Updated: Sunday, 19th November 2017 @ 8:06am

Surrogate parents 'should get minimum wage'... £40,000 for nine months' work

Surrogate parents 'should get minimum wage'... £40,000 for nine months' work

| By Ben Southworth – MM exclusive

Surrogacy laws across the UK are ‘woefully inadequate’ meaning surrogate parents are unable to earn £40K through minimum wage that all 'workers' are entitled to, according to Manchester medical and ethics experts.

The finger of blame was pointed at the Government’s ‘wilfully ignorant’ approach to the issue of surrogacy, during a talk at Royal Northern College of Music on Wednesday night.

Experts believe that Great Britain is a hotspot for surrogate births despite it being currently illegal to pay anything more than ‘reasonable expenses’ to the gestational mother and advertising for it being banned.

One potential solution identified would see surrogate mothers paid the minimum wage for the duration of their nine month pregnancy – which would see them paid for every hour they carry the baby.

This would see surrogates paid £40,300 for carrying the child by the commissioning couple.

Professor Brazier said: “Many people see surrogacy as selling their body but I have sold my brain to the University for the past 40 years.

“It could be seen as a legitimate payment for a service but I am a little uncomfortable with surrogacy being seen as just a commercial transaction but then these are their rights.

“Surrogates have been neglected and demeaned, right here in the UK, by the couples that they are providing for.”

Though Prof Brazier does point out that one downside to such a solution would be the potential for pricing British surrogates out of a market that already sees hundreds of couples find surrogates abroad.

The issue of payment dates back to 1984 when Kim Cotton, a single mother with two children, accepted a payment of £6,500 from a foreign couple for her third child.

At the time Ms Cotton was grateful to accept the money as she was already pregnant and unable to provide for a third child.

The Human Fertilisation and Embryology Act (HFE Act) was amended in 2008, but the University of Manchester’s Professor Margot Brazier believes the government evaded addressing serious issues surrounding surrogacy.

“At the time the department of health made it clear the government were going to make as few changes to the HFE Act as they could get away with,” she said.
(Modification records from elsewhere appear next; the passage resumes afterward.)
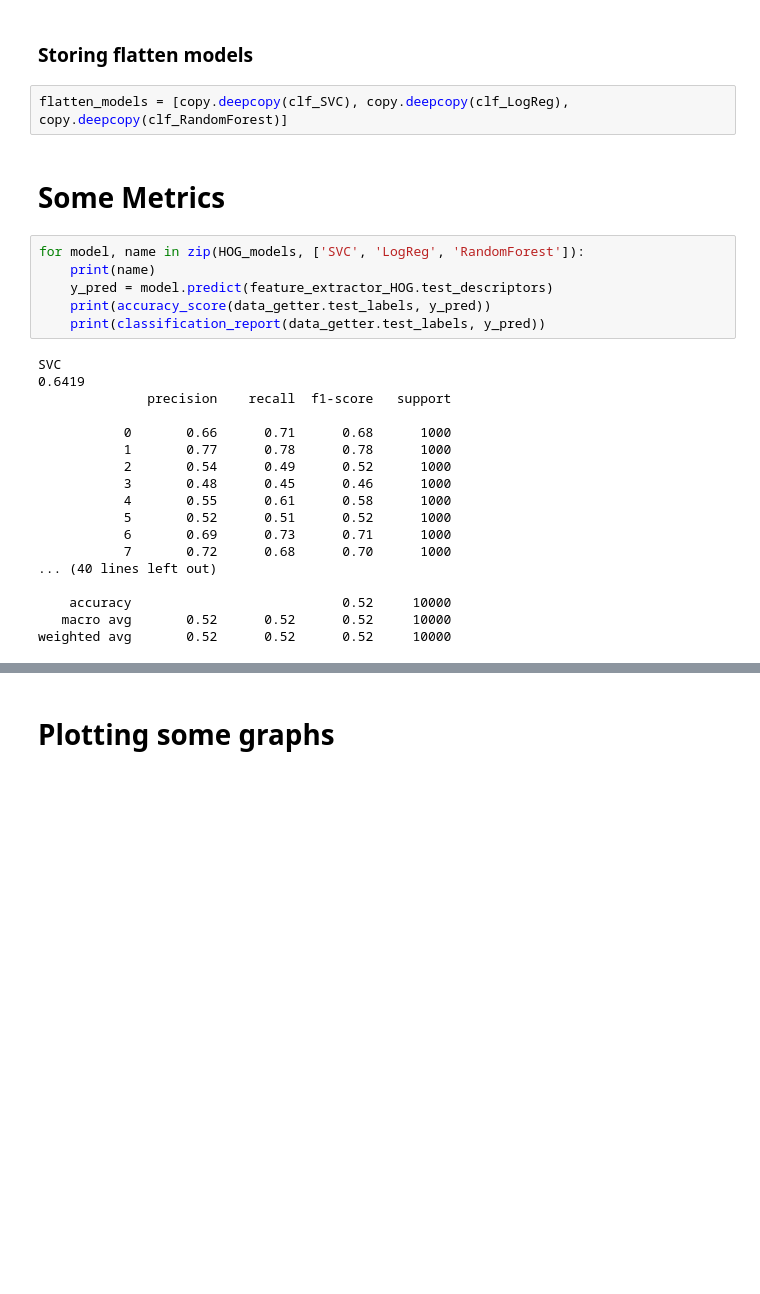
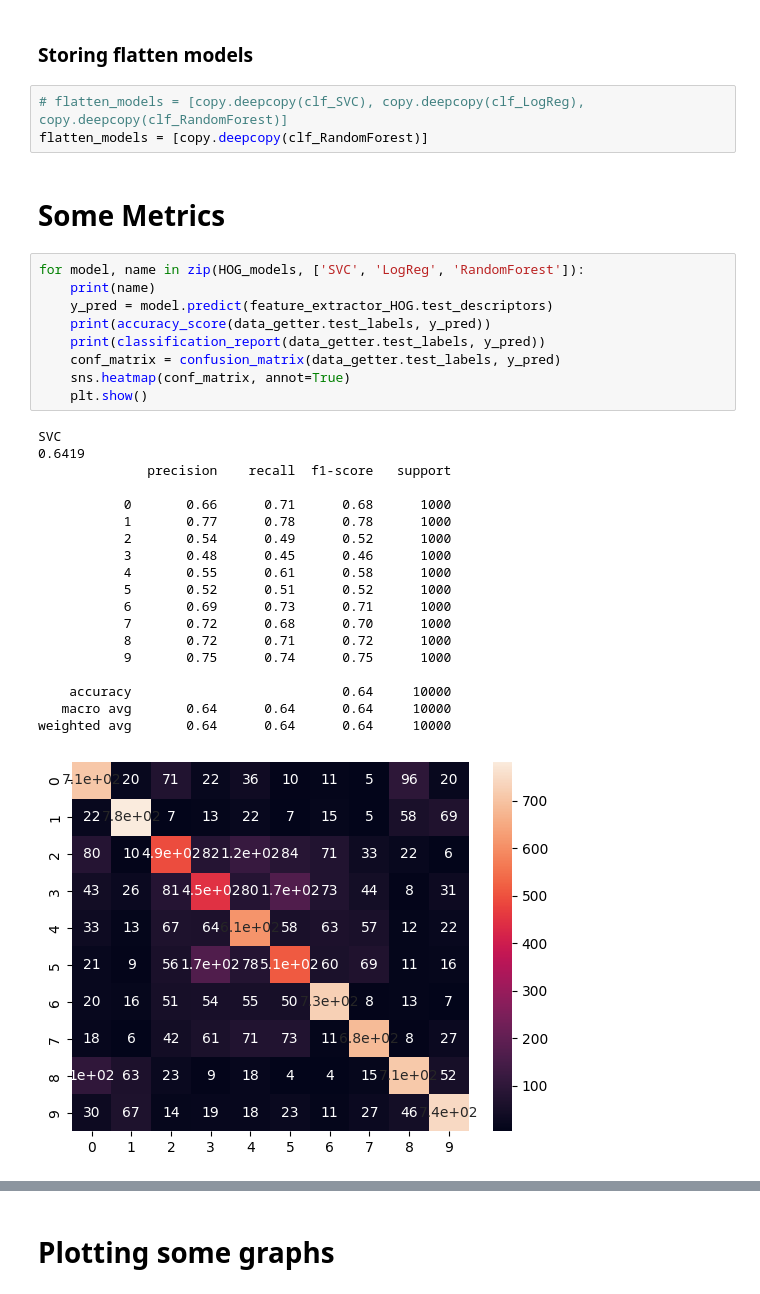
Before and after one commit to HeyMaui/MLRF_PROJECT, a Jupyter notebook: notebooks/demo.ipynb, the cells around one changed output, grey strips where cells are left out. Drawn from its saved outputs; the diff is of its cells as text; blank space fills up the shorter version.

Commit message:
feat: added some plots on notebook

```diff
--- a/notebooks/demo.ipynb
+++ b/notebooks/demo.ipynb
@@ -125,30 +133,36 @@ clf_RandomForest.fit_classifier(feature_extractor_flatten.train_descriptors, dat
 # %% [markdown]
 ### Storing flatten models
 # %%
-flatten_models = [copy.deepcopy(clf_SVC), copy.deepcopy(clf_LogReg), copy.deepcopy(clf_RandomForest)]
+# flatten_models = [copy.deepcopy(clf_SVC), copy.deepcopy(clf_LogReg), copy.deepcopy(clf_RandomForest)]
+flatten_models = [copy.deepcopy(clf_RandomForest)]
 # %% [markdown]
 # Some Metrics
 # %%
 for model, name in zip(HOG_models, ['SVC', 'LogReg', 'RandomForest']):
     print(name)
     y_pred = model.predict(feature_extractor_HOG.test_descriptors)
     print(accuracy_score(data_getter.test_labels, y_pred))
     print(classification_report(data_getter.test_labels, y_pred))
+    conf_matrix = confusion_matrix(data_getter.test_labels, y_pred)
+    sns.heatmap(conf_matrix, annot=True)
+    plt.show()
 # %% [output]
 SVC
 0.6419
               precision    recall  f1-score   support
 
            0       0.66      0.71      0.68      1000
            1       0.77      0.78      0.78      1000
            2       0.54      0.49      0.52      1000
            3       0.48      0.45      0.46      1000
            4       0.55      0.61      0.58      1000
            5       0.52      0.51      0.52      1000
            6       0.69      0.73      0.71      1000
            7       0.72      0.68      0.70      1000
-... (40 lines left out)
+           8       0.72      0.71      0.72      1000
+           9       0.75      0.74      0.75      1000
 
-    accuracy                           0.52     10000
-   macro avg       0.52      0.52      0.52     10000
-weighted avg       0.52      0.52      0.52     10000
+    accuracy                           0.64     10000
+   macro avg       0.64      0.64      0.64     10000
+weighted avg       0.64      0.64      0.64     10000
+[figure, added]
```
Also changed, not shown: parts of 16 cells of this notebook, 6 other files.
“Proper accreditation would aid the progression of sound and accurate advice, particularly to do with foreign laws.”

The lack of clear regulation at home has seen an estimated 1,000 children, destined for a British childhood, born to surrogates in India over the past 12 months.

Professor Brazier, who is currently researching the impact of the criminal justice system on healthcare, added: “There is a lack of willing surrogates in the UK because of the ban on advertising and perhaps because of their being no guarantee of a relationship with the child.

“The surrogate is always the legal mother at birth, but once the commissioning couple (who are paying the surrogate) obtain a parental order, the gestational link is cut.”

Around 77% of surrogate mothers stay in touch with their children, often meeting once or twice a year, after birth but there is no guaranteed visitation right in UK law.

The researchers also highlighted finances as troublesome for surrogates. Law forbids anything more than reasonable expenses of £8,000-£15,000 being paid to the surrogate.

Couples found to have paid an additional sum to a surrogate will be unable to obtain a parental order and therefore unable to take immediate guardianship of the child.

Doctor Danielle Griffiths, a research fellow at the University of Manchester in Interdisciplinary Bioethics and Law, also believes our surrogacy laws must be updated.

“Current regulation is inadequate and I believe it may be driving couples to foreign surrogacy,” she said.

The researchers were also keen to see recognition of single parents as legitimate guardians for surrogate children.

At present parental orders are not granted to single men or women and Prof Brazier and Dr.Griffiths believe it is time this was changed.

The amended 2008 HFE Act recognised same sex couples as suitable parents for the first time but single parents remain unable to obtain a parental order.

“Single men and women should have the right to go through the same process as couples,” said Dr Griffiths.

With more and more children being brought up in single parent households it is a somewhat conservative view that sees single parents as being unsuitable for parenthood.

However it was the view of politicians in 2008 when the HFE Act was last revised that one parent is not enough for a child.

“Politicians took on the more traditional view of a family that, because of some of the difficulties associated with surrogacy, two parents are needed,” added Prof Brazier.

Image courtesy of Jerry Lai, with thanks.